Material to process:
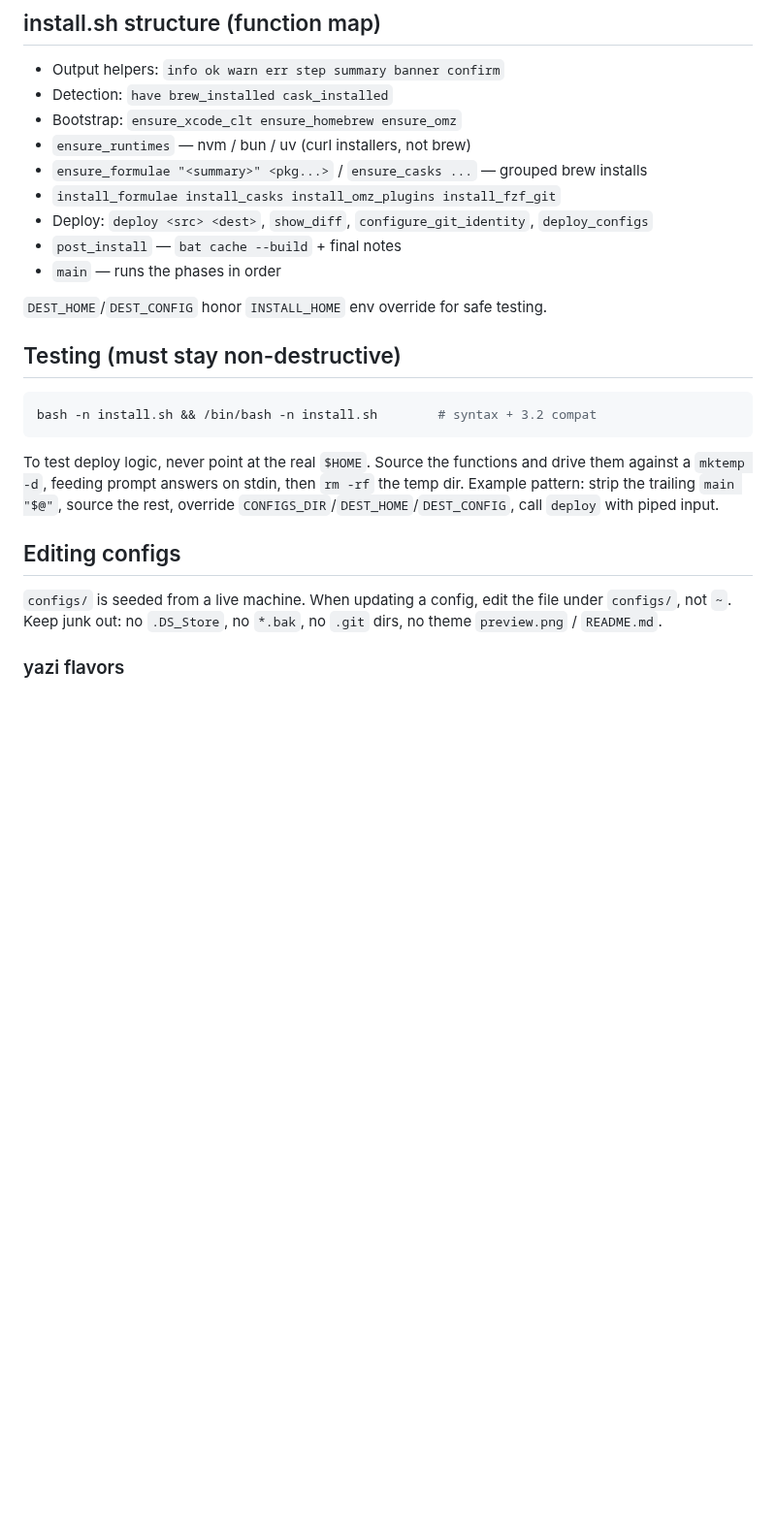
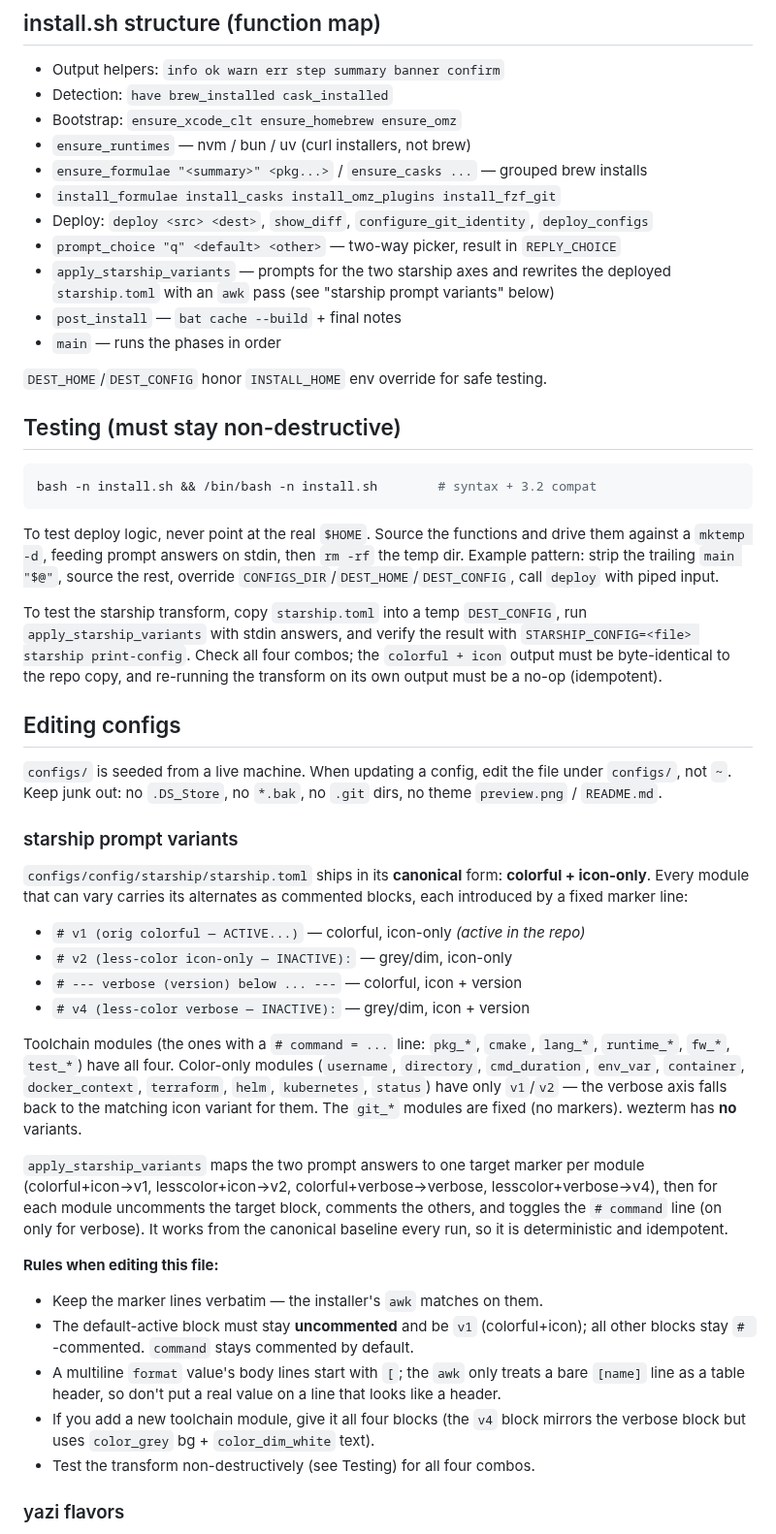
Before and after one commit to ShocKwav3/terminal-setup, a Markdown page: CLAUDE.md, the part around the change. Shown at 97% size. GitHub-like rendering; blank space fills up the shorter version.

```diff
--- a/CLAUDE.md
+++ b/CLAUDE.md
@@ -48,6 +48,9 @@ configs/
 - `ensure_formulae "<summary>" <pkg...>` / `ensure_casks ...` — grouped brew installs
 - `install_formulae install_casks install_omz_plugins install_fzf_git`
 - Deploy: `deploy <src> <dest>`, `show_diff`, `configure_git_identity`, `deploy_configs`
+- `prompt_choice "q" <default> <other>` — two-way picker, result in `REPLY_CHOICE`
+- `apply_starship_variants` — prompts for the two starship axes and rewrites the
+  deployed `starship.toml` with an `awk` pass (see "starship prompt variants" below)
 - `post_install` — `bat cache --build` + final notes
 - `main` — runs the phases in order
 
@@ -64,11 +67,52 @@ drive them against a `mktemp -d`, feeding prompt answers on stdin, then `rm -rf`
 the temp dir. Example pattern: strip the trailing `main "$@"`, source the rest,
 override `CONFIGS_DIR`/`DEST_HOME`/`DEST_CONFIG`, call `deploy` with piped input.
 
+To test the starship transform, copy `starship.toml` into a temp `DEST_CONFIG`,
+run `apply_starship_variants` with stdin answers, and verify the result with
+`STARSHIP_CONFIG=<file> starship print-config`. Check all four combos; the
+`colorful + icon` output must be byte-identical to the repo copy, and re-running
+the transform on its own output must be a no-op (idempotent).
+
 ## Editing configs
 
 `configs/` is seeded from a live machine. When updating a config, edit the file
 under `configs/`, not `~`. Keep junk out: no `.DS_Store`, no `*.bak`, no `.git`
 dirs, no theme `preview.png` / `README.md`.
+
+### starship prompt variants
+
+`configs/config/starship/starship.toml` ships in its **canonical** form:
+**colorful + icon-only**. Every module that can vary carries its alternates as
+commented blocks, each introduced by a fixed marker line:
+
+- `# v1 (orig colorful — ACTIVE...)` — colorful, icon-only *(active in the repo)*
+- `# v2 (less-color icon-only — INACTIVE):` — grey/dim, icon-only
+- `# --- verbose (version) below ... ---` — colorful, icon + version
+- `# v4 (less-color verbose — INACTIVE):` — grey/dim, icon + version
+
+Toolchain modules (the ones with a `# command = ...` line: `pkg_*`, `cmake`,
+`lang_*`, `runtime_*`, `fw_*`, `test_*`) have all four. Color-only modules
+(`username`, `directory`, `cmd_duration`, `env_var`, `container`, `docker_context`,
+`terraform`, `helm`, `kubernetes`, `status`) have only `v1`/`v2` — the verbose axis
+falls back to the matching icon variant for them. The `git_*` modules are fixed
+(no markers). wezterm has **no** variants.
+
+`apply_starship_variants` maps the two prompt answers to one target marker per
+module (colorful+icon→v1, lesscolor+icon→v2, colorful+verbose→verbose,
+lesscolor+verbose→v4), then for each module uncomments the target block, comments
+the others, and toggles the `# command` line (on only for verbose). It works from
+the canonical baseline every run, so it is deterministic and idempotent.
+
+**Rules when editing this file:**
+- Keep the marker lines verbatim — the installer's `awk` matches on them.
+- The default-active block must stay **uncommented** and be `v1` (colorful+icon);
+  all other blocks stay `# `-commented. `command` stays commented by default.
+- A multiline `format` value's body lines start with `[`; the `awk` only treats a
+  bare `[name]` line as a table header, so don't put a real value on a line that
+  looks like a header.
+- If you add a new toolchain module, give it all four blocks (the `v4` block mirrors
+  the verbose block but uses `color_grey` bg + `color_dim_white` text).
+- Test the transform non-destructively (see Testing) for all four combos.
 
 ### yazi flavors
 
```
Also changed, not shown: README.md (+21 -0 lines), images/sample11.png (added), images/sample12.png (added), 3 other files.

Work instructions:
All entries must be output unchanged, with every picture omitted.

Solution for this exercise:
Before and after one commit to ShocKwav3/terminal-setup, a Markdown page: CLAUDE.md, the part around the change. Shown at 97% size. GitHub-like rendering; blank space fills up the shorter version.

```diff
--- a/CLAUDE.md
+++ b/CLAUDE.md
@@ -48,6 +48,9 @@ configs/
 - `ensure_formulae "<summary>" <pkg...>` / `ensure_casks ...` — grouped brew installs
 - `install_formulae install_casks install_omz_plugins install_fzf_git`
 - Deploy: `deploy <src> <dest>`, `show_diff`, `configure_git_identity`, `deploy_configs`
+- `prompt_choice "q" <default> <other>` — two-way picker, result in `REPLY_CHOICE`
+- `apply_starship_variants` — prompts for the two starship axes and rewrites the
+  deployed `starship.toml` with an `awk` pass (see "starship prompt variants" below)
 - `post_install` — `bat cache --build` + final notes
 - `main` — runs the phases in order
 
@@ -64,11 +67,52 @@ drive them against a `mktemp -d`, feeding prompt answers on stdin, then `rm -rf`
 the temp dir. Example pattern: strip the trailing `main "$@"`, source the rest,
 override `CONFIGS_DIR`/`DEST_HOME`/`DEST_CONFIG`, call `deploy` with piped input.
 
+To test the starship transform, copy `starship.toml` into a temp `DEST_CONFIG`,
+run `apply_starship_variants` with stdin answers, and verify the result with
+`STARSHIP_CONFIG=<file> starship print-config`. Check all four combos; the
+`colorful + icon` output must be byte-identical to the repo copy, and re-running
+the transform on its own output must be a no-op (idempotent).
+
 ## Editing configs
 
 `configs/` is seeded from a live machine. When updating a config, edit the file
 under `configs/`, not `~`. Keep junk out: no `.DS_Store`, no `*.bak`, no `.git`
 dirs, no theme `preview.png` / `README.md`.
+
+### starship prompt variants
+
+`configs/config/starship/starship.toml` ships in its **canonical** form:
+**colorful + icon-only**. Every module that can vary carries its alternates as
+commented blocks, each introduced by a fixed marker line:
+
+- `# v1 (orig colorful — ACTIVE...)` — colorful, icon-only *(active in the repo)*
+- `# v2 (less-color icon-only — INACTIVE):` — grey/dim, icon-only
+- `# --- verbose (version) below ... ---` — colorful, icon + version
+- `# v4 (less-color verbose — INACTIVE):` — grey/dim, icon + version
+
+Toolchain modules (the ones with a `# command = ...` line: `pkg_*`, `cmake`,
+`lang_*`, `runtime_*`, `fw_*`, `test_*`) have all four. Color-only modules
+(`username`, `directory`, `cmd_duration`, `env_var`, `container`, `docker_context`,
+`terraform`, `helm`, `kubernetes`, `status`) have only `v1`/`v2` — the verbose axis
+falls back to the matching icon variant for them. The `git_*` modules are fixed
+(no markers). wezterm has **no** variants.
+
+`apply_starship_variants` maps the two prompt answers to one target marker per
+module (colorful+icon→v1, lesscolor+icon→v2, colorful+verbose→verbose,
+lesscolor+verbose→v4), then for each module uncomments the target block, comments
+the others, and toggles the `# command` line (on only for verbose). It works from
+the canonical baseline every run, so it is deterministic and idempotent.
+
+**Rules when editing this file:**
+- Keep the marker lines verbatim — the installer's `awk` matches on them.
+- The default-active block must stay **uncommented** and be `v1` (colorful+icon);
+  all other blocks stay `# `-commented. `command` stays commented by default.
+- A multiline `format` value's body lines start with `[`; the `awk` only treats a
+  bare `[name]` line as a table header, so don't put a real value on a line that
+  looks like a header.
+- If you add a new toolchain module, give it all four blocks (the `v4` block mirrors
+  the verbose block but uses `color_grey` bg + `color_dim_white` text).
+- Test the transform non-destructively (see Testing) for all four combos.
 
 ### yazi flavors
 
```
Also changed, not shown: README.md (+21 -0 lines), images/sample11.png (added), images/sample12.png (added), 3 other files.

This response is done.